Source data
......

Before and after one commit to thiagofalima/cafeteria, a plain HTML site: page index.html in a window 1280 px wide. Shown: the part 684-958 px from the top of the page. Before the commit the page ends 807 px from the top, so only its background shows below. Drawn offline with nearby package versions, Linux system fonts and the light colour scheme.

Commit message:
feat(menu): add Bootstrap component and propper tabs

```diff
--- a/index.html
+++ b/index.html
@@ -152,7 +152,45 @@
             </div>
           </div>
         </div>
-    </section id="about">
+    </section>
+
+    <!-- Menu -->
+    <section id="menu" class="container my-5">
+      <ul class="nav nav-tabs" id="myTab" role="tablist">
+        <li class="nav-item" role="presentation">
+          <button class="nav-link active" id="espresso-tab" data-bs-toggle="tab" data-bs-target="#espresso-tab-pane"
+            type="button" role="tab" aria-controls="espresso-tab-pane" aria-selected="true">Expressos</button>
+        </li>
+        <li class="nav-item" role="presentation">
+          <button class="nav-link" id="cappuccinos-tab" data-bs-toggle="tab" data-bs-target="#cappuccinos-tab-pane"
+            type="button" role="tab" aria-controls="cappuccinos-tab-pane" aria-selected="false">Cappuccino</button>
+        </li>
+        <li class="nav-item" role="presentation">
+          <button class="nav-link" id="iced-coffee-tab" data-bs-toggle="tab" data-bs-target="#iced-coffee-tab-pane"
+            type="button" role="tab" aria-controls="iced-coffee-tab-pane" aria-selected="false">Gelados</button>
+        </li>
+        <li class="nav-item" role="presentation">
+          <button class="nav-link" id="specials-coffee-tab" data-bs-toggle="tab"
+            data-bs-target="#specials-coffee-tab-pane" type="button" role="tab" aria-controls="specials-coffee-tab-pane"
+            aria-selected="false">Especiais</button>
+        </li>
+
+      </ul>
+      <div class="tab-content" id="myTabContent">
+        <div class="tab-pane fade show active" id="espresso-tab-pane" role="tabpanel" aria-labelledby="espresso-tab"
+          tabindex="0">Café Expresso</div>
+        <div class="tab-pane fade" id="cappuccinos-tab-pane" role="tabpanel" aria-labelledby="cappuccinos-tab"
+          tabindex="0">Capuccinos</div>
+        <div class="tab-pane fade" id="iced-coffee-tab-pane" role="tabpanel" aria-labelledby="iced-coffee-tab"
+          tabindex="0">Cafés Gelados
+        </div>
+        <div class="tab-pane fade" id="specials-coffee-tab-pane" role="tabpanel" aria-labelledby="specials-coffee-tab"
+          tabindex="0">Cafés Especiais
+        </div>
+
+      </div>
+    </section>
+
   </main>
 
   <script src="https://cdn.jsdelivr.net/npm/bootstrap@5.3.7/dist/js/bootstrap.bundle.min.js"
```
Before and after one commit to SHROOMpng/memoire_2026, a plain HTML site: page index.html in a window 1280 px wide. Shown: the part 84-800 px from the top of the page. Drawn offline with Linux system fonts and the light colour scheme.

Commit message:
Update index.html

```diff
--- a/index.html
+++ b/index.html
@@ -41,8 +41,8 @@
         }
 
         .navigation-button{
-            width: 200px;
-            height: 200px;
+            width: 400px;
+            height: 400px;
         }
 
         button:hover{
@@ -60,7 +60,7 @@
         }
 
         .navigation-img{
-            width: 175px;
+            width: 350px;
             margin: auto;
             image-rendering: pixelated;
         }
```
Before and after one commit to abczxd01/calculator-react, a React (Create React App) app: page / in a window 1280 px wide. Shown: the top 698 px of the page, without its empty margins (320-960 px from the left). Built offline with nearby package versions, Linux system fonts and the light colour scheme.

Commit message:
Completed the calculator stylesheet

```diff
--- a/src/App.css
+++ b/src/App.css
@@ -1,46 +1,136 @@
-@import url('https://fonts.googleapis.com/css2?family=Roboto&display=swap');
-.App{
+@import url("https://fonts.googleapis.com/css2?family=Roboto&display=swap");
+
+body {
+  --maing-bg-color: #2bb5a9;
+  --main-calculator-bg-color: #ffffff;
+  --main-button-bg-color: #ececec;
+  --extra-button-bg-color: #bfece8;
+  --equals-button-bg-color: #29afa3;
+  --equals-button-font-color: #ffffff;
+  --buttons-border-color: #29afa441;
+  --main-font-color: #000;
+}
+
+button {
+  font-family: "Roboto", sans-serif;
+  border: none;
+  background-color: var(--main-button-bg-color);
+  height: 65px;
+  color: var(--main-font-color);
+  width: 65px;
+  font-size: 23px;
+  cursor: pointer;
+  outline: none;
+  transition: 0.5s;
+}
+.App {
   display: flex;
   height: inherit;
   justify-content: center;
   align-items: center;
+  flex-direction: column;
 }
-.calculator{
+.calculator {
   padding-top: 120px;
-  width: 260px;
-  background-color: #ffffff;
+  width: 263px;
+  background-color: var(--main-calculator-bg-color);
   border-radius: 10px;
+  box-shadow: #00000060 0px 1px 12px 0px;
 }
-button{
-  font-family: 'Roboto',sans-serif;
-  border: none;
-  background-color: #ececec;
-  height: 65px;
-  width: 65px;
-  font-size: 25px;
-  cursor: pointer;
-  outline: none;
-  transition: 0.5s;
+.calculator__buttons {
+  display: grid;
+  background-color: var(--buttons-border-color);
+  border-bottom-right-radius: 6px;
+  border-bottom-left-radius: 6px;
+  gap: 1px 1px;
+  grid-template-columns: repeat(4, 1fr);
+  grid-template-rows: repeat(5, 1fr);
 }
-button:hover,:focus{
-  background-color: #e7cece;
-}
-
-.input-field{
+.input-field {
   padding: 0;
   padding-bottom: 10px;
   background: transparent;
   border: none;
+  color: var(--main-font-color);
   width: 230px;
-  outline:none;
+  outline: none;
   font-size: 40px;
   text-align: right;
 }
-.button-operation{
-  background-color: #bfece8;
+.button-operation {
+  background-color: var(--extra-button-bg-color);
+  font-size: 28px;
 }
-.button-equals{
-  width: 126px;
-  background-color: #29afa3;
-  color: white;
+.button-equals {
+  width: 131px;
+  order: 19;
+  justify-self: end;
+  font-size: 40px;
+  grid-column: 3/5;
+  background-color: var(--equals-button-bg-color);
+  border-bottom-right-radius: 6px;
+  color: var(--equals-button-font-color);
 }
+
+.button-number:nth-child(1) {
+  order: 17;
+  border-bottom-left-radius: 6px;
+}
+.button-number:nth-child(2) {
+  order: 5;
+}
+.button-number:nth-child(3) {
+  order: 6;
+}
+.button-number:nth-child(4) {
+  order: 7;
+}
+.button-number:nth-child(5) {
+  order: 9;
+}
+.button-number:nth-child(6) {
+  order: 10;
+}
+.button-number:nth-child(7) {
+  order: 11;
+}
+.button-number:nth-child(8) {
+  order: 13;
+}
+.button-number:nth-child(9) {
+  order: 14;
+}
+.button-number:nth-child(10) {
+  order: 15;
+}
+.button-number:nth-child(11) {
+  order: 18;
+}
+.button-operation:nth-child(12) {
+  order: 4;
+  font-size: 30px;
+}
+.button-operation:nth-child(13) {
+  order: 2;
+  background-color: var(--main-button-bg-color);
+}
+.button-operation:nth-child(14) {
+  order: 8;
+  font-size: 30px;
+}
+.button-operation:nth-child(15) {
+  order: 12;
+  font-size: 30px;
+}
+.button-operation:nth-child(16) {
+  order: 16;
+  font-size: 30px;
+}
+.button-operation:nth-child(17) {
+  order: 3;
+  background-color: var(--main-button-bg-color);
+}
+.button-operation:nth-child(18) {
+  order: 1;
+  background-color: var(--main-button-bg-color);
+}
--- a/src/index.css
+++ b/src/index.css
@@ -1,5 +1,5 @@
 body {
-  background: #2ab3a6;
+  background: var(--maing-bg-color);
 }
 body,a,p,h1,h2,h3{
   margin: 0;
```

......

--- EXERCISE ---
Report all lines in the records that include the string "equals".

--- EXERCISE OUTPUT ---
+  --equals-button-bg-color: #29afa3;
+  --equals-button-font-color: #ffffff;
-.button-equals{
+.button-equals {
+  background-color: var(--equals-button-bg-color);
+  color: var(--equals-button-font-color);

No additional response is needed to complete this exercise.